There are around 300,000 problem gamblers in Australia. For gambling researchers, one of the biggest questions is why so many people seem unable to control their gambling behaviour, despite the harmful impact on their lives.
A PhD study conducted at the University of Western Sydney has revealed that problem gamblers have a higher and more enduring hope of winning than other people. It is this persistently high hope that clouds their judgement and leads to the impairment of their self control.
Dr Morten Boyer, a PhD graduate from the School of Psychology at UWS, says an inherent characteristic of gambling is that, despite the very small chance of winning, there is still always a chance.
"For problem gamblers, the perpetual, albeit small chance of winning, translates into a high level of hope which makes it seem irrational to stop feeding money into the machine," says Dr Boyer.
In this unique study, Dr Boyer conducted a series of in-depth interviews with regular electronic gaming machine players about their emotional experiences and expectations during a gaming session.
While previous gambling studies have considered problem gamblers to have inflated expectations of winning or illusions of control, the UWS study found that problem gamblers are aware of the extreme odds, as well as the financial implications of losing.
"This may be why the warning labels on poker machines which state the unlikelihood of winning are ineffective as a preventative measure," says Dr Boyer.
"At best, these labels may deter non-problem gamblers who have lower and less pervasive hopes of winning. At worst, they may in fact inadvertently promote hope by reminding gamblers of the ongoing possibility of winning."
Dr Boyer says the study helps to improve our understanding of gambling behaviour.
He says more research is needed to fully understand the experiences of hope during gambling; only then can a truly effective means of managing gambling behaviour be developed.

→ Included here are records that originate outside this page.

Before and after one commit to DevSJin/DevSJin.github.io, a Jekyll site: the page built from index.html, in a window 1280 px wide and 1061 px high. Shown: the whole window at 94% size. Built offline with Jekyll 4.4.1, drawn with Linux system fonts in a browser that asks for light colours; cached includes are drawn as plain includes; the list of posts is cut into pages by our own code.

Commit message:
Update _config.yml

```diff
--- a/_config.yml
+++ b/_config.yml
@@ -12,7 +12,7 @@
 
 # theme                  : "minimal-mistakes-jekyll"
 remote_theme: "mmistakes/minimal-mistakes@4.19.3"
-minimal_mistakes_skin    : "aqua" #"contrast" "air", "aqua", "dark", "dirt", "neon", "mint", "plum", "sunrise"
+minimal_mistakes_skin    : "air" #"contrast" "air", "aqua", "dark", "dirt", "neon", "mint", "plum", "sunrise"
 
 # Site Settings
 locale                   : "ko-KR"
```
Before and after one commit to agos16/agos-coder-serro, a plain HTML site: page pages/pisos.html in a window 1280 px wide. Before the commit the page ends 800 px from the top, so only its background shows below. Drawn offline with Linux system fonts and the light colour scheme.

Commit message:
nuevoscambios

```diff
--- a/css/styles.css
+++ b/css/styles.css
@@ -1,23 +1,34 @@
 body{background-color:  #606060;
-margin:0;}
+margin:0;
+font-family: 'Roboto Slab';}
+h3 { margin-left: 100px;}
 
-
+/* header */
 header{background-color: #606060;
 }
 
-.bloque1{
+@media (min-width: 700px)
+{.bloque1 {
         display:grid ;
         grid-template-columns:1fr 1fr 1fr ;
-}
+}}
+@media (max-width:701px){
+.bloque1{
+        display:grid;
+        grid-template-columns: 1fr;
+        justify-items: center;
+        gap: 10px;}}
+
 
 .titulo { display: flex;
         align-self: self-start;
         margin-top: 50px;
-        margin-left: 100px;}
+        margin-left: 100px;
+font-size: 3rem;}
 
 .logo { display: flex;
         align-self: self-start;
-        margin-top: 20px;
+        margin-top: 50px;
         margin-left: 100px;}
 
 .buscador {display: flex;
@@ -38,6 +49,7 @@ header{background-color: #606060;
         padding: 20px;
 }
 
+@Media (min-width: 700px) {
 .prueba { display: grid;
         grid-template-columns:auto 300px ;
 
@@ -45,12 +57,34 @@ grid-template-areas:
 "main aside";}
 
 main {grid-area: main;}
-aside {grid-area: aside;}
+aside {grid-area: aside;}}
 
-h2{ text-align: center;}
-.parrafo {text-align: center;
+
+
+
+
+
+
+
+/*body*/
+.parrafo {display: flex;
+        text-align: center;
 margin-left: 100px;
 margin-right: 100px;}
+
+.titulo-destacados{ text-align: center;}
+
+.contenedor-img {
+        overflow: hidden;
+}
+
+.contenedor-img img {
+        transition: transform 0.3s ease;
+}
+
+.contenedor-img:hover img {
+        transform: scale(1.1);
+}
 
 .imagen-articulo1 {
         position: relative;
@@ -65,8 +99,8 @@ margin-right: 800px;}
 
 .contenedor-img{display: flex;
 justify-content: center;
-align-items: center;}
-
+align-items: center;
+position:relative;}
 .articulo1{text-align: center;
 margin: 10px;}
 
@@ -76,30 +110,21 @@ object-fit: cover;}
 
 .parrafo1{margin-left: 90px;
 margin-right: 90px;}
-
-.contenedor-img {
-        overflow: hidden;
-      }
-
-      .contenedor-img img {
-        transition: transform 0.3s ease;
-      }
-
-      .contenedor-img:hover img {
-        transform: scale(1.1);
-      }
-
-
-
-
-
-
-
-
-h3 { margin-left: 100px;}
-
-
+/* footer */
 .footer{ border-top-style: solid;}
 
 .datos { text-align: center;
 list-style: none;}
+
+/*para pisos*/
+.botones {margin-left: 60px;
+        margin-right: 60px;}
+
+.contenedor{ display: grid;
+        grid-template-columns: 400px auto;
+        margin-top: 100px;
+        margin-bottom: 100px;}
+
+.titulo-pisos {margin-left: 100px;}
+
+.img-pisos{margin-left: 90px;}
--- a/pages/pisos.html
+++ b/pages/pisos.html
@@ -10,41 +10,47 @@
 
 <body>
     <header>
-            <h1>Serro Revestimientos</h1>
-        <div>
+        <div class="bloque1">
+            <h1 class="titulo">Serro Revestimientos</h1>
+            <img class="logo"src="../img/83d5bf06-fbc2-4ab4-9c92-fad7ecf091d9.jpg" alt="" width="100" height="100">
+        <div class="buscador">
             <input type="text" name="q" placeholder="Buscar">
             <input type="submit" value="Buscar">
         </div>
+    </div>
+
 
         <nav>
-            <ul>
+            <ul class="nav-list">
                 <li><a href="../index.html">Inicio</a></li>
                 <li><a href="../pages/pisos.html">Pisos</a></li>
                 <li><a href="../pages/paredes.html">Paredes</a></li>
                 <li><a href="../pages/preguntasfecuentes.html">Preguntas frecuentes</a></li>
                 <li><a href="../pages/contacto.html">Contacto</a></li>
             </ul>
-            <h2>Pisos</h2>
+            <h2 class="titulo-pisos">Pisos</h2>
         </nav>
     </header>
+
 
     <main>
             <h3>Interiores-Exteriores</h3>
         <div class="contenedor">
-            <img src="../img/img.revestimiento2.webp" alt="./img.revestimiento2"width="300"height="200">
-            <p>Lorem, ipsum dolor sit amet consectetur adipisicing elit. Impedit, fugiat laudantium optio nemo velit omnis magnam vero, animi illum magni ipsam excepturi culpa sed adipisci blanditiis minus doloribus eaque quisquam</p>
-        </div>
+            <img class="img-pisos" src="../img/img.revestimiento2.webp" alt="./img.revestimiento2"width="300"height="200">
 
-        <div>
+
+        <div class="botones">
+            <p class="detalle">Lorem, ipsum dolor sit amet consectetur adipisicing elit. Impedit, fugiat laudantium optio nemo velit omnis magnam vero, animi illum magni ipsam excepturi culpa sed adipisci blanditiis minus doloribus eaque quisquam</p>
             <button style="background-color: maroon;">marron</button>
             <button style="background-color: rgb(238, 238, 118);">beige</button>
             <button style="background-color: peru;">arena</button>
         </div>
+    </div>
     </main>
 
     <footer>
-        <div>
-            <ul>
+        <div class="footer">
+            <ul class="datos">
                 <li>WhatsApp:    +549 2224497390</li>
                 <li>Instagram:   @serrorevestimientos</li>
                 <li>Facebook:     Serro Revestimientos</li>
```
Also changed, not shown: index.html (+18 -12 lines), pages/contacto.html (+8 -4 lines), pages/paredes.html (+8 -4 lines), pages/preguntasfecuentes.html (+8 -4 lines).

"It is interesting that hope, which is generally regarded as such a helpful construct associated with positive outcomes and success, can be so harmful when it comes to gambling," he says.
"Nevertheless, if problem gamblers are ever to beat the habit, their hope of winning must be reduced significantly."
Source: University of Western Sydney
Explore further: Subconscious learning shapes pain responses